                                  2) dressage in KK D-ring, jumping in kk butterfly boucher because he wanted to go a little nose to toes and I found the boucher helped with balance at speed.

                                  3) dressage in D-ring snaffle, but still a work in progress. The horse has a genuinely hard mouth (just ask Deltawave). Jumping in a kimberwicke because he respects the chain and it allows me to ride with a very soft hand in between the fences.

                                  4) dressage in a kk full cheek and jumping in a Dr. Bristol full cheek. Didn't have for too long and would grab the bit and run when galloping xc, so liked a bit extra, but basically very quiet. Is now becoming a hunter and happily jumping around 3' courses in a regular (but still not fat, because his mouth is small) single jointed snaffle

                                  5) current, running through possibilities. This guy does not yet like the bit and tries to spit it out and/or get his tongue over it. Have tried with limited success myler comfort snaffle, kk eggbutt, regular aurigian d-ring snaffle, nathe mullen mouth. Rode him today in a this and it seems best so far and pretty good overall: http://www.countrytack.com/Bits/JP_eggbutt_oval.htm. He doesn't jump yet, so can't answer that. I'm guessing the same bit as he is very quiet.
                                  OTTBs rule, but spots are good too!

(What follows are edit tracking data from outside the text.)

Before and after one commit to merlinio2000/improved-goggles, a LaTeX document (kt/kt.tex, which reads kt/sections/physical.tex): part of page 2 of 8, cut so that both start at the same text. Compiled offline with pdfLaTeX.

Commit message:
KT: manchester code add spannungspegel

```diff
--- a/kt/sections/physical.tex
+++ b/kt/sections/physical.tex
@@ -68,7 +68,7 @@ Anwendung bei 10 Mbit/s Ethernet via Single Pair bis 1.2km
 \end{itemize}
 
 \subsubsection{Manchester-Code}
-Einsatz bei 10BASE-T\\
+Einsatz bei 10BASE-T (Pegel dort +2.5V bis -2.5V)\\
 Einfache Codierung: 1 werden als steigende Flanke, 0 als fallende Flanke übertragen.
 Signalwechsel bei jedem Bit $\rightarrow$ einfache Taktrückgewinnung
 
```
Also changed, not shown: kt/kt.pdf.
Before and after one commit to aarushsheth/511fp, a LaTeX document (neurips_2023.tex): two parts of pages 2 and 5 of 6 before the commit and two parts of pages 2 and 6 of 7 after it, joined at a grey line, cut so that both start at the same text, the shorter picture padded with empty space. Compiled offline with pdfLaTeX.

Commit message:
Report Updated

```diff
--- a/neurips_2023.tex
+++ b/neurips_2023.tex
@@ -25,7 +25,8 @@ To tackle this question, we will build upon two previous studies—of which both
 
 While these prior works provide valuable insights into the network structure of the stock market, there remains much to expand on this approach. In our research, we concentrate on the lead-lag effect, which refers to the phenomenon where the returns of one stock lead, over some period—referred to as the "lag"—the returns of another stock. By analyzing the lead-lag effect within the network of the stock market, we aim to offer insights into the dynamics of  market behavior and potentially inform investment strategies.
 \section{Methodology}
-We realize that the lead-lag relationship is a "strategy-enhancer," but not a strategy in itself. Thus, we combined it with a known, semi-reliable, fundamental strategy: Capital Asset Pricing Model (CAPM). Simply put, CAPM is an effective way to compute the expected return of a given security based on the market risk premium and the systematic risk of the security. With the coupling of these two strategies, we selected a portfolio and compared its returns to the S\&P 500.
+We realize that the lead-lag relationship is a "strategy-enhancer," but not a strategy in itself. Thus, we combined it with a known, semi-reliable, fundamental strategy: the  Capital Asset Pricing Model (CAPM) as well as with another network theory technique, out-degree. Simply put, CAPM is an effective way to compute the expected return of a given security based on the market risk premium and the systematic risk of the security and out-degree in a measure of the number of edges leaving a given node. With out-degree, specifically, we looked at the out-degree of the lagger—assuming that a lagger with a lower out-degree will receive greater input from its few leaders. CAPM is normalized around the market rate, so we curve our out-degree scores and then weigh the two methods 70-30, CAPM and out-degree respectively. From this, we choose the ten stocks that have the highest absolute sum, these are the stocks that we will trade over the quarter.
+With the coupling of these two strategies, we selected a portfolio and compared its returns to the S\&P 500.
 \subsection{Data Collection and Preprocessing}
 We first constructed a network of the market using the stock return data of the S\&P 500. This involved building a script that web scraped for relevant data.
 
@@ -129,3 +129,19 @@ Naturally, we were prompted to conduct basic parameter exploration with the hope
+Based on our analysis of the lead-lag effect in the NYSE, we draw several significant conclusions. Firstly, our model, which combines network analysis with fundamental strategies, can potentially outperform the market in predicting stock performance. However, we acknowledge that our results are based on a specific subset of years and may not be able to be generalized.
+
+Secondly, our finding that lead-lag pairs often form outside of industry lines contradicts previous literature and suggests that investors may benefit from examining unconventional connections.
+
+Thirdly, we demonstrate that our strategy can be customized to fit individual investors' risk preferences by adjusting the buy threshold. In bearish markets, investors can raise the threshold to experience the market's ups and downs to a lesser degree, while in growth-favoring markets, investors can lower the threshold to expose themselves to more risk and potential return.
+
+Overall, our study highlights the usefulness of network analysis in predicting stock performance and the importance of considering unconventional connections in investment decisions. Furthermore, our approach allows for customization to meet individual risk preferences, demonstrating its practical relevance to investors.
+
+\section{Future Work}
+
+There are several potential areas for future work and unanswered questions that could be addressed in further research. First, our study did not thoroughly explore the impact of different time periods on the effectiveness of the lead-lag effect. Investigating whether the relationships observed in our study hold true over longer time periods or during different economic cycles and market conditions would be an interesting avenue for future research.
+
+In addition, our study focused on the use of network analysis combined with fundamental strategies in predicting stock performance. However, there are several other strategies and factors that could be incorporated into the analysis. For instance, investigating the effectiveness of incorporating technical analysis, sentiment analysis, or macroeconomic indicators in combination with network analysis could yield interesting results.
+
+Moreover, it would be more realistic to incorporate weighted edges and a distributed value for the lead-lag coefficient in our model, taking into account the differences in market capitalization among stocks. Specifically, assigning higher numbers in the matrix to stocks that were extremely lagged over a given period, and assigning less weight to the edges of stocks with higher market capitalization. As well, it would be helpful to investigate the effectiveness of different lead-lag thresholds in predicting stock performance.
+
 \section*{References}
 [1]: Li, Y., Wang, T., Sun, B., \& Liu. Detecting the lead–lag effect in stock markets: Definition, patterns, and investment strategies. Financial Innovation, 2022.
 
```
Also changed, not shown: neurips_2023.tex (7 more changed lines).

                                  • #18
                                    Some horses have small mouths and low palates.....they don't like a big, thick bit. I've had several horses off the track that were much happier in thinner bits. I've found that some bloodlines ring true to this preference as well.

                                    Of my three I have now, one goes in a D ring happy mouth.
                                    One goes in the same bit or a loose ring medium weight.
                                    The last is new to me as of friday, one ride so far. He's way too heavy and way too strong in my hands for those bits. So I'll likely put him in something with two joints like my mylar snaffle or a french link.

                                    Case by case, I really have no preference myself as long as my horses are happy.
                                    RIP Spider Murphy 4/20/02 - 10/31/10


                                    • #19
                                      My mare goes in a loose ring plain snaffle on the flat and that is plenty. A bigger bit won't get her off her forehand!

                                      BUT... Over fences she has gone in a slow-twist eggbutt since she was about 5. We have never had to bit-up from there but she certainly needs the slow twist. She does this phenomenally impressive thing where she holds the bit so firmly between the roof of her mouth and her tongue that the rider loses all control (read: steering, brakes, etc.). I ride with a soft hand and always ask nicely. She needs it because she won't push it into the roof of her mouth.

                                      The funniest part is that when she does this she "runs off" with you but at a seemingly controlled pace. I dared an ULR get on her once when they were mocking me because they said there was no way she was as out of control as I said she was. They picked up the canter, popped over a 3' vertical and then said, "OH... MY... GOD.... I am so sorry I ever doubted you!!"

                                      I briefly went down to a French link due to peer pressure and proceeded to have a rotational fall out foxhunting because she wouldn't balance up before a downhill coop when I asked her to. Needless to say, we are back to the slow twist!!!
                                      "We can judge the heart of a man by his treatment of animals" Immanuel Kant


                                      • #20
                                        My boy goes in a baucher for flat work and a tom thumb pelham for jumping. He has a hard mouth thanks to being ridden by a heavy handed girl before I bought him, but he hates a lot of contact so he likes a bit that stays still in his mouth. He gets strong jumping and tends to lean on my hands, so I like that the curb on the pelham helps to lift his front end.
                                        Proud mother to Matt, a 18 year-old TB gelding.